> _Data shown_:
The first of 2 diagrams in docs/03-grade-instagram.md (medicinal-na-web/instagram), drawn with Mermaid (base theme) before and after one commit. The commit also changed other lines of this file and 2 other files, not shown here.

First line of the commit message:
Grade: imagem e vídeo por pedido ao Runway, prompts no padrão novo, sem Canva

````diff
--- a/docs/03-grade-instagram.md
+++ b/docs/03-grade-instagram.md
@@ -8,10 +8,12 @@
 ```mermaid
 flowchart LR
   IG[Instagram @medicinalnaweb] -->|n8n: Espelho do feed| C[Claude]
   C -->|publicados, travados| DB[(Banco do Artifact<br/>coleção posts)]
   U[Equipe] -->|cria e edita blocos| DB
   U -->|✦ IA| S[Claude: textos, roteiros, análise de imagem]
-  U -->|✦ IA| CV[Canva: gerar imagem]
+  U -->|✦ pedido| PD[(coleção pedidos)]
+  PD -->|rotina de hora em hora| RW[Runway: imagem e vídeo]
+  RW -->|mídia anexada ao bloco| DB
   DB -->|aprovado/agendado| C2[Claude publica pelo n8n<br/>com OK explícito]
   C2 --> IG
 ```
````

...

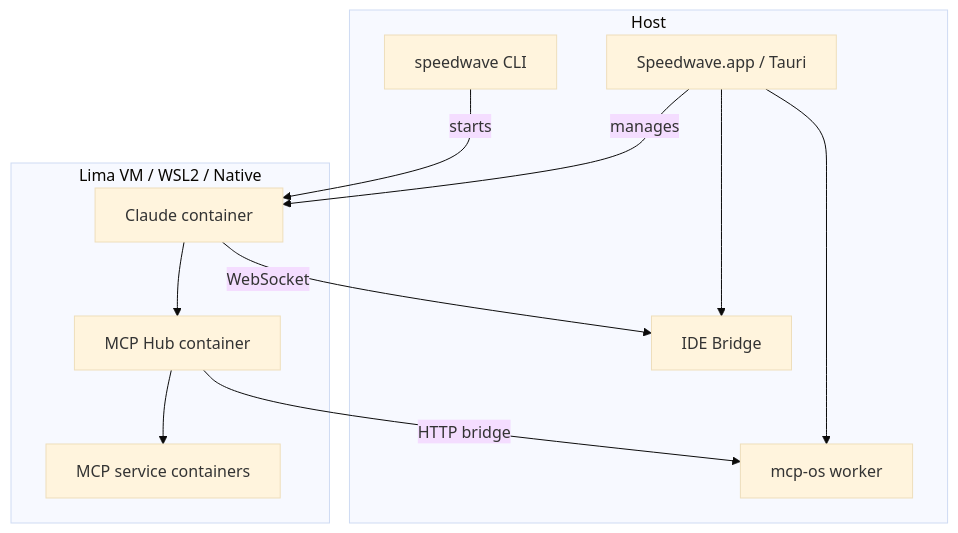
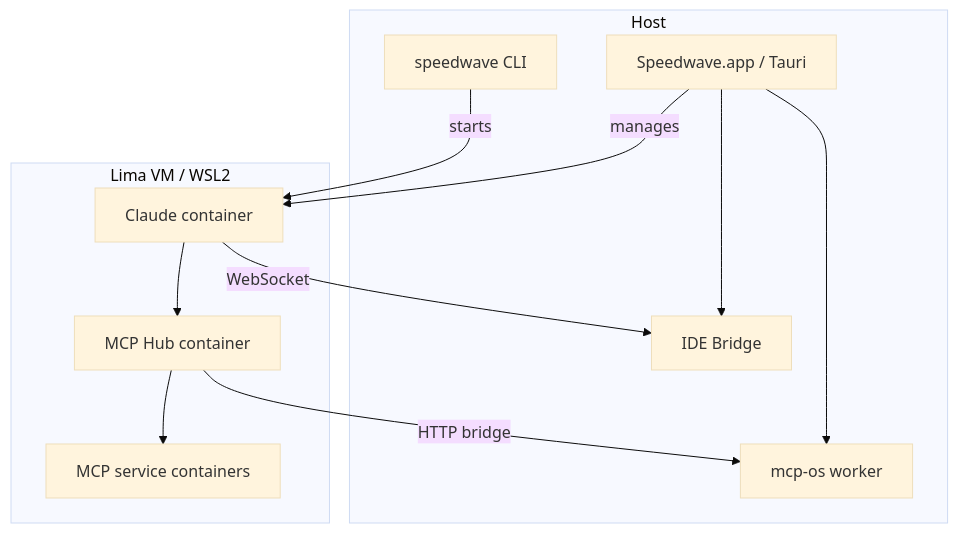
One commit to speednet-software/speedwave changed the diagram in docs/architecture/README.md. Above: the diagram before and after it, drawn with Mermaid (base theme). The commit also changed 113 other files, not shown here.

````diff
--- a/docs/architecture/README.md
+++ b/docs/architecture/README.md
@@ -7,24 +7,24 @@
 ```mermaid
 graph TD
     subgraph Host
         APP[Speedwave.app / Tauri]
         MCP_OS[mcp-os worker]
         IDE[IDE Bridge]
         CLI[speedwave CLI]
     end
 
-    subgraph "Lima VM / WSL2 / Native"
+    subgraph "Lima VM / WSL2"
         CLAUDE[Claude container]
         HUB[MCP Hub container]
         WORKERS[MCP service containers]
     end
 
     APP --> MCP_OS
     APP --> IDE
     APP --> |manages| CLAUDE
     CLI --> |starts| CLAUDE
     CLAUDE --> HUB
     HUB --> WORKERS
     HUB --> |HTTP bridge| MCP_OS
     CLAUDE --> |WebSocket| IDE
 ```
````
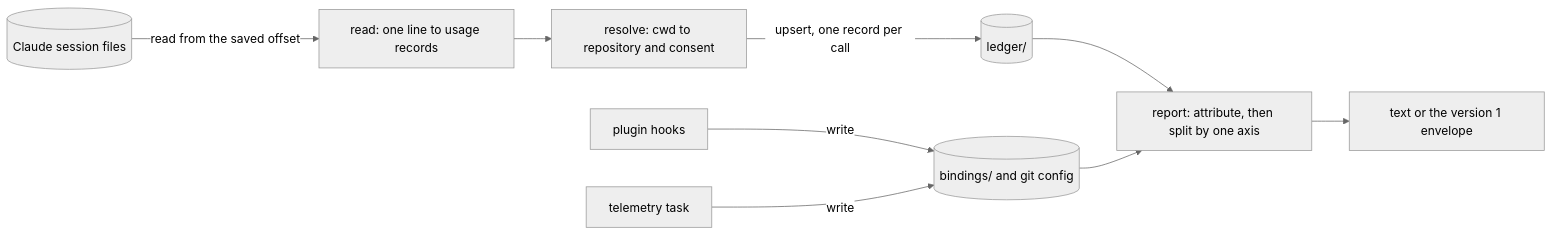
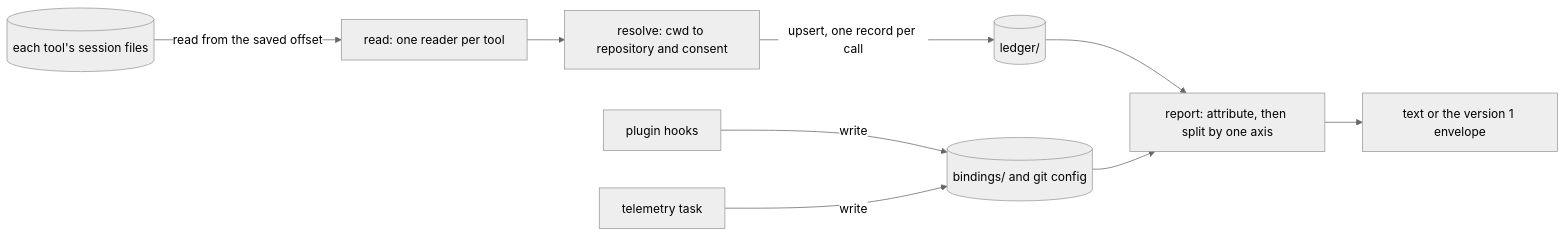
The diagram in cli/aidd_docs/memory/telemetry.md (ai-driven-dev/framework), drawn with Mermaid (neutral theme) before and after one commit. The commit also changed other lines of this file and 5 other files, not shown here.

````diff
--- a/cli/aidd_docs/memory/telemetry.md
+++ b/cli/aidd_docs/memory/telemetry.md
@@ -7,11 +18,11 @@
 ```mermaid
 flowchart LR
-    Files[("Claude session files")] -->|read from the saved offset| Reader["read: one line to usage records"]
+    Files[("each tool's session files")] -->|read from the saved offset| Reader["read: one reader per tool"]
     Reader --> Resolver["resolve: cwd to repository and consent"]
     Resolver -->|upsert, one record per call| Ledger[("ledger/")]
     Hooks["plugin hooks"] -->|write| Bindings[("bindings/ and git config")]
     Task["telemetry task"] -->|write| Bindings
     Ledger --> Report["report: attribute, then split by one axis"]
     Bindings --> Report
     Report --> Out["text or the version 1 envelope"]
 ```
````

==

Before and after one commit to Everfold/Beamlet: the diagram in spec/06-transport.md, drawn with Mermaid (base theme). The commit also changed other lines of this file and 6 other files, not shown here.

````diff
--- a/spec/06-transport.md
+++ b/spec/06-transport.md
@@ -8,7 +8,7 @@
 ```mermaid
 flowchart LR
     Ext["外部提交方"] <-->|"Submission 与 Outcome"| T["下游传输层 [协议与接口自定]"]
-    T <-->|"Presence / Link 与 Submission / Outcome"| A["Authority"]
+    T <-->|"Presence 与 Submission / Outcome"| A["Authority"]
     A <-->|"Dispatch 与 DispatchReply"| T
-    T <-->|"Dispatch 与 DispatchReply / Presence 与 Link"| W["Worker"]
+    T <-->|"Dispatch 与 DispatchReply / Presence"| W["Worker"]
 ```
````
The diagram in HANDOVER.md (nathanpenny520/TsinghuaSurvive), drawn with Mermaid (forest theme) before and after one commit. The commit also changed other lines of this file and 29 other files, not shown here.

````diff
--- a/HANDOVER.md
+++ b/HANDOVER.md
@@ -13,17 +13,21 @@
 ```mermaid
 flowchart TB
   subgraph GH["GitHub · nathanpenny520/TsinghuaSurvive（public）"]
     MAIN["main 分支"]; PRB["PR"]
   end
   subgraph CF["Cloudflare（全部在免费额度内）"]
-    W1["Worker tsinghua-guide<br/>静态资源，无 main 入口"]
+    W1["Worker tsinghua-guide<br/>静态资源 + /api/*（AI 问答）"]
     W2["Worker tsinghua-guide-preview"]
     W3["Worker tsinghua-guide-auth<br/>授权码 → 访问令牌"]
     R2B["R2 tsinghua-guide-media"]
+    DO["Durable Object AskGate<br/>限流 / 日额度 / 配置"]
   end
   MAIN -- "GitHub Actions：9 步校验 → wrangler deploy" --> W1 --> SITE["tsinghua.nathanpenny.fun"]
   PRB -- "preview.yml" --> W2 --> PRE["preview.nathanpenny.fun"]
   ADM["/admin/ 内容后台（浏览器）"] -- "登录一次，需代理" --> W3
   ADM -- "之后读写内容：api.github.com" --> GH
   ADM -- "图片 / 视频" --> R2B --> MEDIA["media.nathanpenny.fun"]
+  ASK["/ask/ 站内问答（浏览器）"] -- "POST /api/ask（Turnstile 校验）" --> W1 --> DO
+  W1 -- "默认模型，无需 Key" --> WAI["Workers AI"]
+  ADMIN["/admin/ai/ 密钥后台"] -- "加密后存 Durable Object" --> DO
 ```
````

> _What you need to do_: Only lines holding the word "Presence" are wanted; list them all from the material.

> _The completed task_:
-    T <-->|"Presence / Link 与 Submission / Outcome"| A["Authority"]
+    T <-->|"Presence 与 Submission / Outcome"| A["Authority"]
-    T <-->|"Dispatch 与 DispatchReply / Presence 与 Link"| W["Worker"]
+    T <-->|"Dispatch 与 DispatchReply / Presence"| W["Worker"]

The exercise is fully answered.